Data extracts =

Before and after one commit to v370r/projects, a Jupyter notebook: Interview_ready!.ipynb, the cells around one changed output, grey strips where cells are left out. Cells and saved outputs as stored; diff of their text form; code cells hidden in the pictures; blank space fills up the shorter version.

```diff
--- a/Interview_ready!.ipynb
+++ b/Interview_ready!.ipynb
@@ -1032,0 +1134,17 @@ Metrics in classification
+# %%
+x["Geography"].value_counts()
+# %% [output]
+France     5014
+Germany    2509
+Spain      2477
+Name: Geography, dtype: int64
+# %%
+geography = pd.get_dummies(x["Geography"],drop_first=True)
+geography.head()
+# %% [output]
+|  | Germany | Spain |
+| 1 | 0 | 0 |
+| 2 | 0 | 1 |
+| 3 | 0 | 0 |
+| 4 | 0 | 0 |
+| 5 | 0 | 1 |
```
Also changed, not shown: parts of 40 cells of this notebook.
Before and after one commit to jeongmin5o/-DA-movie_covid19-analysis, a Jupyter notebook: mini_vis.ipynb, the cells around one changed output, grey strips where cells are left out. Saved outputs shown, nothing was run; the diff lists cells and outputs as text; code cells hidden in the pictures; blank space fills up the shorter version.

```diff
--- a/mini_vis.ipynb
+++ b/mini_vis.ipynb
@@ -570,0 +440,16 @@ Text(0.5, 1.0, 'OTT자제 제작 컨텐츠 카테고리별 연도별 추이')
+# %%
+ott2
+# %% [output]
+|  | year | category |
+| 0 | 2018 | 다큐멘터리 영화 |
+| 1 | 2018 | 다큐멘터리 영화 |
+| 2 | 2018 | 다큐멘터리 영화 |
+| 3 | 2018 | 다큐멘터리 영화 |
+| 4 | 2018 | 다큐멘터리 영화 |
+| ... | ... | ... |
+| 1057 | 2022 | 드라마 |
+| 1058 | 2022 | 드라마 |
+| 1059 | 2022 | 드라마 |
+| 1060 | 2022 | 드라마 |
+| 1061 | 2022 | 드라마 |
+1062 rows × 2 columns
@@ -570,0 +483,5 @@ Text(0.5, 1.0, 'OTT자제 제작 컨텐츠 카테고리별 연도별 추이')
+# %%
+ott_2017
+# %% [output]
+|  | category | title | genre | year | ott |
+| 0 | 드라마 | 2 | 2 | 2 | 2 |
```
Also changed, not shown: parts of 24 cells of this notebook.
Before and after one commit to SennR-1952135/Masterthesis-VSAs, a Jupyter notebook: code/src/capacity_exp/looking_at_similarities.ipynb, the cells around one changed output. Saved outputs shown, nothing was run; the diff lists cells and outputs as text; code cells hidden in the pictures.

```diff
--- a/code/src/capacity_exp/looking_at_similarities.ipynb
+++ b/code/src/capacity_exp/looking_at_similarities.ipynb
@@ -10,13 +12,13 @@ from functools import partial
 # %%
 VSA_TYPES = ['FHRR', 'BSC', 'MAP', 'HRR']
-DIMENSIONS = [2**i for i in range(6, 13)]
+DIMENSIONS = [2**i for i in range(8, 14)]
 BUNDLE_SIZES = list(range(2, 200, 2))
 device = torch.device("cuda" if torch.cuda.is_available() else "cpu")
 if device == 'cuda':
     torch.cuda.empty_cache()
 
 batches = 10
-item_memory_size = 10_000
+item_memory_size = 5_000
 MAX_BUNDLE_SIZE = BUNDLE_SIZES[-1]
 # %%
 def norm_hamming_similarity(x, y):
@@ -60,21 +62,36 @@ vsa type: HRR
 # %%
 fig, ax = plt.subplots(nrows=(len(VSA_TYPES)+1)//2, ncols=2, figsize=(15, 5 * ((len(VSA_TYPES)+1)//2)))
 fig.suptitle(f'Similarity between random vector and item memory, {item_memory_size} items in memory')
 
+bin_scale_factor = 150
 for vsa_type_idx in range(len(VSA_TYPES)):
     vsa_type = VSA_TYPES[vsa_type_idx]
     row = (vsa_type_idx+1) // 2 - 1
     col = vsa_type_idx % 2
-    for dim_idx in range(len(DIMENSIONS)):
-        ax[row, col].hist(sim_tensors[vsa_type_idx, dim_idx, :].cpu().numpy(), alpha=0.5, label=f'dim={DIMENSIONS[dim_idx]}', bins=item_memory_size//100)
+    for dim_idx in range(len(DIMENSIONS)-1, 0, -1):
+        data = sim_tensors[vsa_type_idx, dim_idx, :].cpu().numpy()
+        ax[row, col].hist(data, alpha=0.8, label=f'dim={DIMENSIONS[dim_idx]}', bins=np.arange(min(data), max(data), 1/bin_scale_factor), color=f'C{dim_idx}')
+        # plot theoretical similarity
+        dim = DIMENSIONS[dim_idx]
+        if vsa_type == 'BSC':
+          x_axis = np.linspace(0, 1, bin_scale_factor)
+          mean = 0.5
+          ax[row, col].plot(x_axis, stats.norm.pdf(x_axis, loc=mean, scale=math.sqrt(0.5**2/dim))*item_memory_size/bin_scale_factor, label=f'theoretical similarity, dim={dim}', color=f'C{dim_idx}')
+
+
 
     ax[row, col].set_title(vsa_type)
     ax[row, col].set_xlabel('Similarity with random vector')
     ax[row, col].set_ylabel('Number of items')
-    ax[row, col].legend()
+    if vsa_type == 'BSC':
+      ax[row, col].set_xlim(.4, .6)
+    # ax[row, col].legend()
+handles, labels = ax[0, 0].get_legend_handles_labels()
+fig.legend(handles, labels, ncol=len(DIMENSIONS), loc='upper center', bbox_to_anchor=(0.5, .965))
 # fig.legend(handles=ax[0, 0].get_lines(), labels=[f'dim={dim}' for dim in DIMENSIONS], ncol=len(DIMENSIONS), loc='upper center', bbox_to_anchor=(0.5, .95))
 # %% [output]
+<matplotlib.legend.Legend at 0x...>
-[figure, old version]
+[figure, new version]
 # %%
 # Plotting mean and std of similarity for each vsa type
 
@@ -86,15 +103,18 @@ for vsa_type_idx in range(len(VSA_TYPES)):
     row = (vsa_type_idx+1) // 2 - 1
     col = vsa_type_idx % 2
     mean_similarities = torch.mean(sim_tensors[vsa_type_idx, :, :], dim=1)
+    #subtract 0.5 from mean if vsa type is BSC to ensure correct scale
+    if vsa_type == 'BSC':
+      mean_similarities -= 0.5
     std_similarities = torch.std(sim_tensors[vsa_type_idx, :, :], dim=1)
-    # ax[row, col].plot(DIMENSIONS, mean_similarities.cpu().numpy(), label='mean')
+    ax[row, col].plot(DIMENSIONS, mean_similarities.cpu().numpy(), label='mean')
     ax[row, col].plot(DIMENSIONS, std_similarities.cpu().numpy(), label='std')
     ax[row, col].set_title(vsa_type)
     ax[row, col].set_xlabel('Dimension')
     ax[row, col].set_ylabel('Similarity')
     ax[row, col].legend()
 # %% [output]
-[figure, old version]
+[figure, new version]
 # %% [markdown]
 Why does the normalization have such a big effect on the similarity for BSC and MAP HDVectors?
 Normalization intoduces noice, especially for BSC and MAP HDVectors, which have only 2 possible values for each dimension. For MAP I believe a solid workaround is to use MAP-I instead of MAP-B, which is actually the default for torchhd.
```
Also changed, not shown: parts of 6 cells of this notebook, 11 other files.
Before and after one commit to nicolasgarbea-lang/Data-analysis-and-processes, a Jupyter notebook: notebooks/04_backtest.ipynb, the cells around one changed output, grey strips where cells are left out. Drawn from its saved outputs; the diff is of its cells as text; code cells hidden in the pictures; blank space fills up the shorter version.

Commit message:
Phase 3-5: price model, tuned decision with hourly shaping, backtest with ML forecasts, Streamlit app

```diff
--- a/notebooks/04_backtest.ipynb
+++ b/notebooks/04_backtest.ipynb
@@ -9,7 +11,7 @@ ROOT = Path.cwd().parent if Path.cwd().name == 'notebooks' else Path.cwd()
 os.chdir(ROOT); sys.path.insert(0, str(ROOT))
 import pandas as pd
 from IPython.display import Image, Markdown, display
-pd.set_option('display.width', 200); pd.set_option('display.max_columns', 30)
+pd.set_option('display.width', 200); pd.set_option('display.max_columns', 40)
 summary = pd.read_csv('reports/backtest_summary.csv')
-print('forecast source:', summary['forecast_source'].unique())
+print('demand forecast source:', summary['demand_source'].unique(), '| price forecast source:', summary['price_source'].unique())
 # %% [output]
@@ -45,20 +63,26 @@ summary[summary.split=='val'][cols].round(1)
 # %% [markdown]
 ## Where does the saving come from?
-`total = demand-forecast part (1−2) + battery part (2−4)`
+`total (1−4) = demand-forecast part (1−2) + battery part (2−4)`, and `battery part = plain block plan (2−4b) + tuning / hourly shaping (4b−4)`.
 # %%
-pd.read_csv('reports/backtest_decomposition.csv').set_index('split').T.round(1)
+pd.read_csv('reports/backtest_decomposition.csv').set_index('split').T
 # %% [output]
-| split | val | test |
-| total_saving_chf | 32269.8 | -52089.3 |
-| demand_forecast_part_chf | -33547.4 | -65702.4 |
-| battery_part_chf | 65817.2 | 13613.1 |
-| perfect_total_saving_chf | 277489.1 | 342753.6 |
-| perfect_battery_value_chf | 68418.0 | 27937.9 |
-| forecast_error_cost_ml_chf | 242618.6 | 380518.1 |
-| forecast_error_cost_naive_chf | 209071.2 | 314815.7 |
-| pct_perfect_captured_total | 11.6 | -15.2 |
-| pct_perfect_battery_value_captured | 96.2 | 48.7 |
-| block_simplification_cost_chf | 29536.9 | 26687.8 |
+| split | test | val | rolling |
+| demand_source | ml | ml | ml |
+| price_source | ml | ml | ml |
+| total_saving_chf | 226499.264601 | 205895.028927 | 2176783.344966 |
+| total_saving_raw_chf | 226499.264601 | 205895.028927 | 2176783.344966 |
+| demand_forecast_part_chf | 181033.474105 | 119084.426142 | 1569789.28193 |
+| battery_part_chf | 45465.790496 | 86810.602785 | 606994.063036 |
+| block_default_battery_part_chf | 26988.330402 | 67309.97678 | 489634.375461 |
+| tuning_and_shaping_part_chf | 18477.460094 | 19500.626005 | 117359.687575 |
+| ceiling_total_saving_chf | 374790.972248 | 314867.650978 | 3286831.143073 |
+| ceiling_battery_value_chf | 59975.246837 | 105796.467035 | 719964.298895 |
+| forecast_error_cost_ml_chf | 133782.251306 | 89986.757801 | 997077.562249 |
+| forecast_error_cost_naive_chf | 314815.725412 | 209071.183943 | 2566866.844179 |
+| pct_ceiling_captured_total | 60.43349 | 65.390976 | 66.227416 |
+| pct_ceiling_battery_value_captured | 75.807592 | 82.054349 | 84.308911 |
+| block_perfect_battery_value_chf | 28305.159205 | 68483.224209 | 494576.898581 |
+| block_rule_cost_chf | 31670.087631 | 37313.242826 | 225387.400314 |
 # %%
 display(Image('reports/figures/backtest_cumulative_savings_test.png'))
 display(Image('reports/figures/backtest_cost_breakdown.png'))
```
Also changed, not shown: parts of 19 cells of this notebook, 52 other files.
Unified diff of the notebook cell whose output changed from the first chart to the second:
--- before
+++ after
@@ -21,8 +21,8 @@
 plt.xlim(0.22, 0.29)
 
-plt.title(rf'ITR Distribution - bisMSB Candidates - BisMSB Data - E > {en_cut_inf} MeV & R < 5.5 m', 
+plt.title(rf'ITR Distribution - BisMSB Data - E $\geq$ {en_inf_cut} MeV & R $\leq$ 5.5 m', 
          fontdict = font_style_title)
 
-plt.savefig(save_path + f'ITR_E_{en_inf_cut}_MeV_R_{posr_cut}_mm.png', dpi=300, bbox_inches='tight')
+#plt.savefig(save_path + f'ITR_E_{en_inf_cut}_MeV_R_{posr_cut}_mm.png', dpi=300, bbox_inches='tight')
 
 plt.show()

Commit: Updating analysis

Problem description =
For every line of the records that has the word "OTT자제" in it, make a copy.

Written answer =
@@ -570,0 +440,16 @@ Text(0.5, 1.0, 'OTT자제 제작 컨텐츠 카테고리별 연도별 추이')
@@ -570,0 +483,5 @@ Text(0.5, 1.0, 'OTT자제 제작 컨텐츠 카테고리별 연도별 추이')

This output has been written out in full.